Porches of Jeffersonville, Indiana by Jeffrie Chirchirillo
While attending his cousin’s wedding in the southern Indiana river town of Jeffersonville, Jeffrie Chirchirillo awoke very early one morning and explored the neighborhood with his camera. He was taken in by the morning light and how it showed off the porches found on almost every home, no matter what its size or the owner’s economic status. Most had swings and were decorated with flowers, American flags and items of whimsy. Some were decorated with the latest indoor/outdoor furniture while others gave old furniture new uses. According to Chirchirillo, “The porches of Jeffersonville are so different from those in the Chicago area I could not stop taking pictures.” He goes on to say that “Porches are a very common feature of pre WWII southern homes that were built in the days before air conditioning became economical and widely available. A porch offers an escape from the hot summer air inside a home. Porches shade homes from direct sun. They provide places to sit, relax, socialize and watch the comings and goings on the street.”
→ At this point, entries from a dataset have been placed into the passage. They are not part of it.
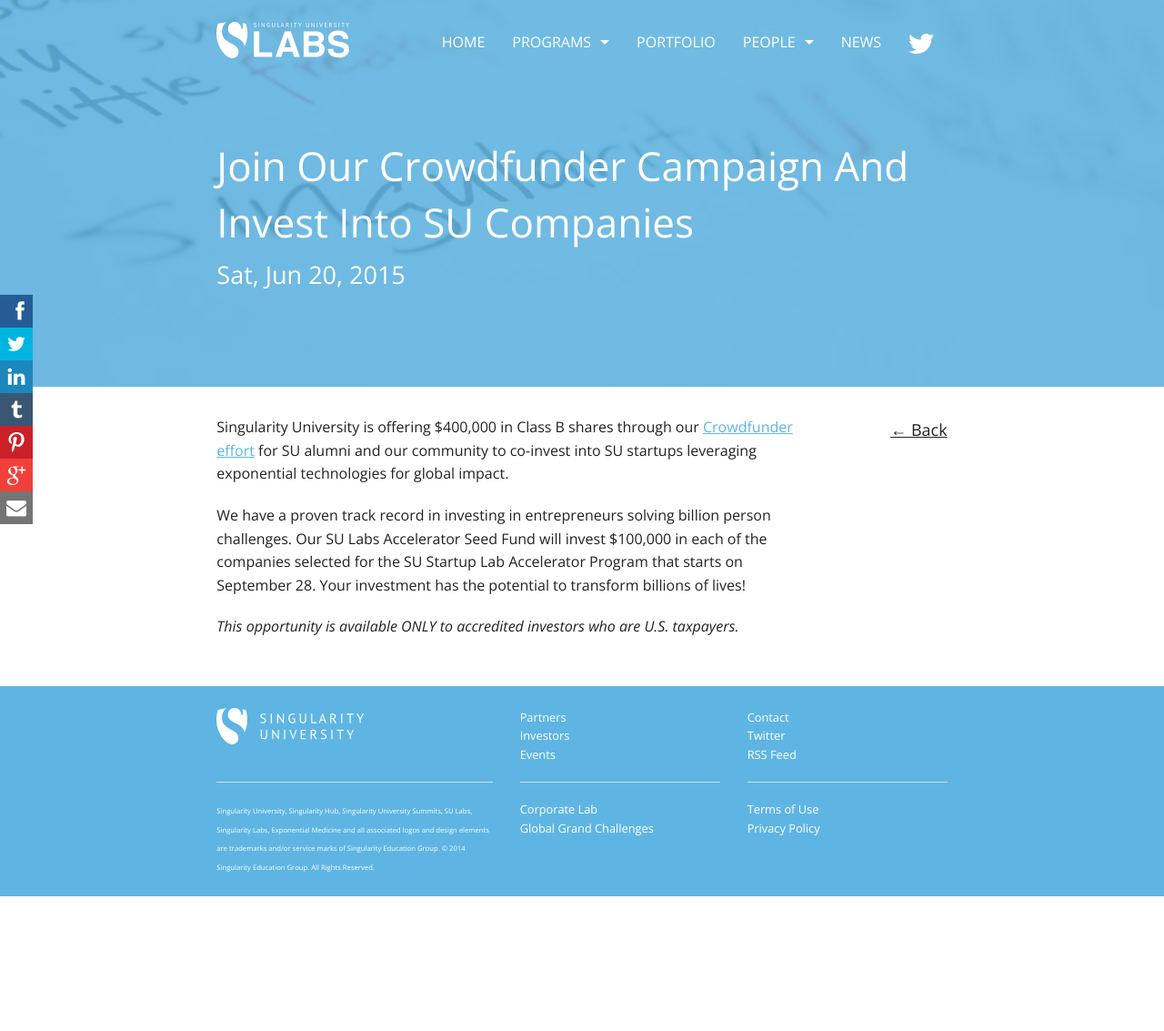
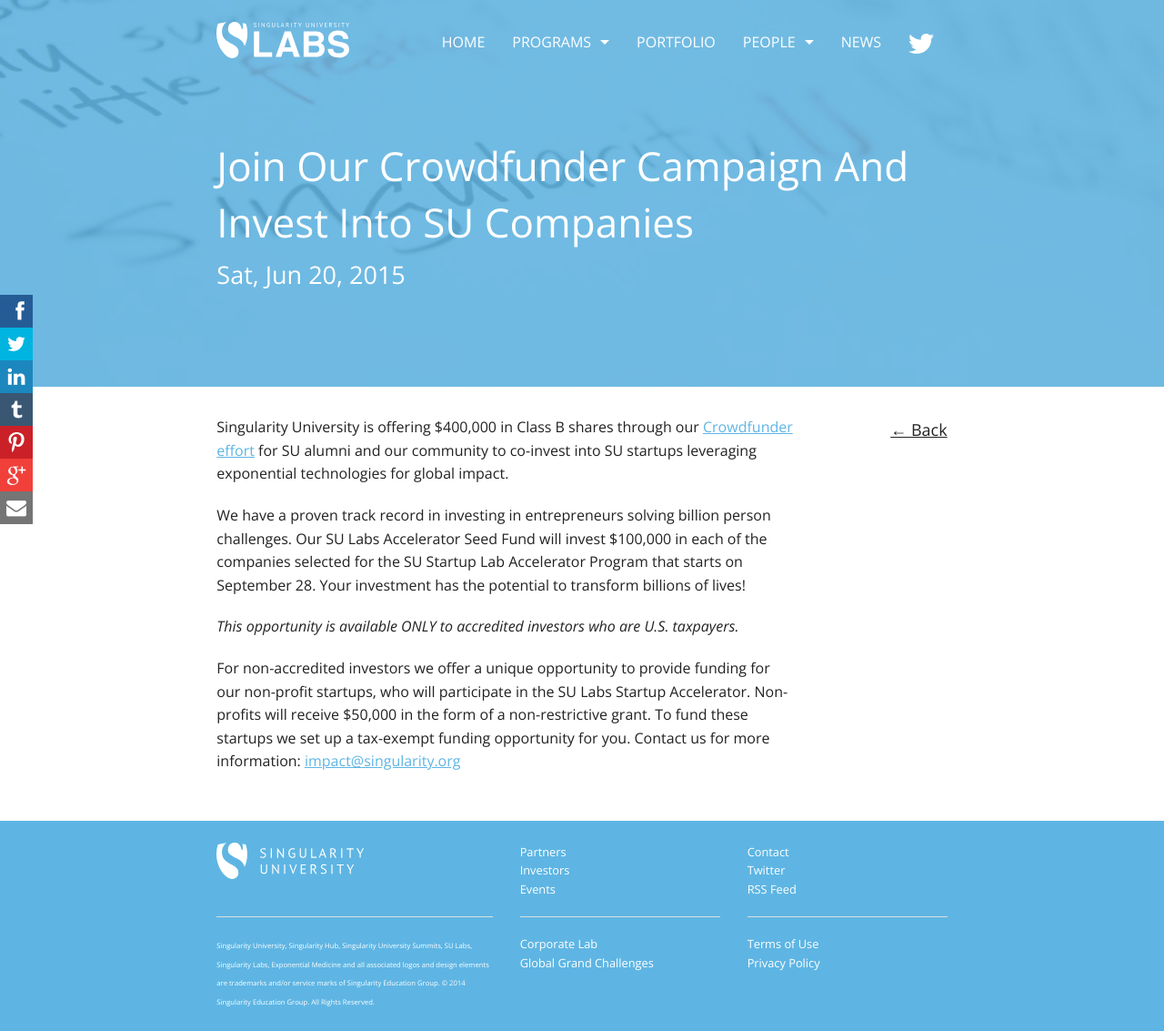
Before and after one commit to SingularityUniversity/startup, a Jekyll site: the page built from _posts/2015-06-20-crowdfunder.md, in a window 1280 px wide. Shown: the whole page at 91% size. Built offline with Jekyll 4.4.1, drawn with Linux system fonts in a browser that asks for light colours; Markdown is read by kramdown in place of the engine named in the settings; before the commit the page ends 985 px from its top, so only the background shows below that.

Commit message:
copy edits

```diff
--- a/_posts/2015-06-20-crowdfunder.md
+++ b/_posts/2015-06-20-crowdfunder.md
@@ -8,3 +8,5 @@
 We have a proven track record in investing in entrepreneurs solving billion person challenges. Our SU Labs Accelerator Seed Fund will invest $100,000 in each of the companies selected for the SU Startup Lab Accelerator Program that starts on September 28. Your investment has the potential to transform billions of lives!
 
 *This opportunity is available ONLY to accredited investors who are U.S. taxpayers.*
+
+For non-accredited investors we offer a unique opportunity to provide funding for our non-profit startups, who will participate in the SU Labs Startup Accelerator. Non-profits will receive $50,000 in the form of a non-restrictive grant. To fund these startups we set up a tax-exempt funding opportunity for you. Contact us for more information: [impact@singularity.org](mailto:impact@singularity.org)
```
The exhibition will be on display August 3-28, 2017. An opening reception for the artists will be held on Saturday, August 5, 5-7 p.m. An artist talk/discussion is scheduled for Thursday, August 17 at 7 p.m. All events are free and open to the public.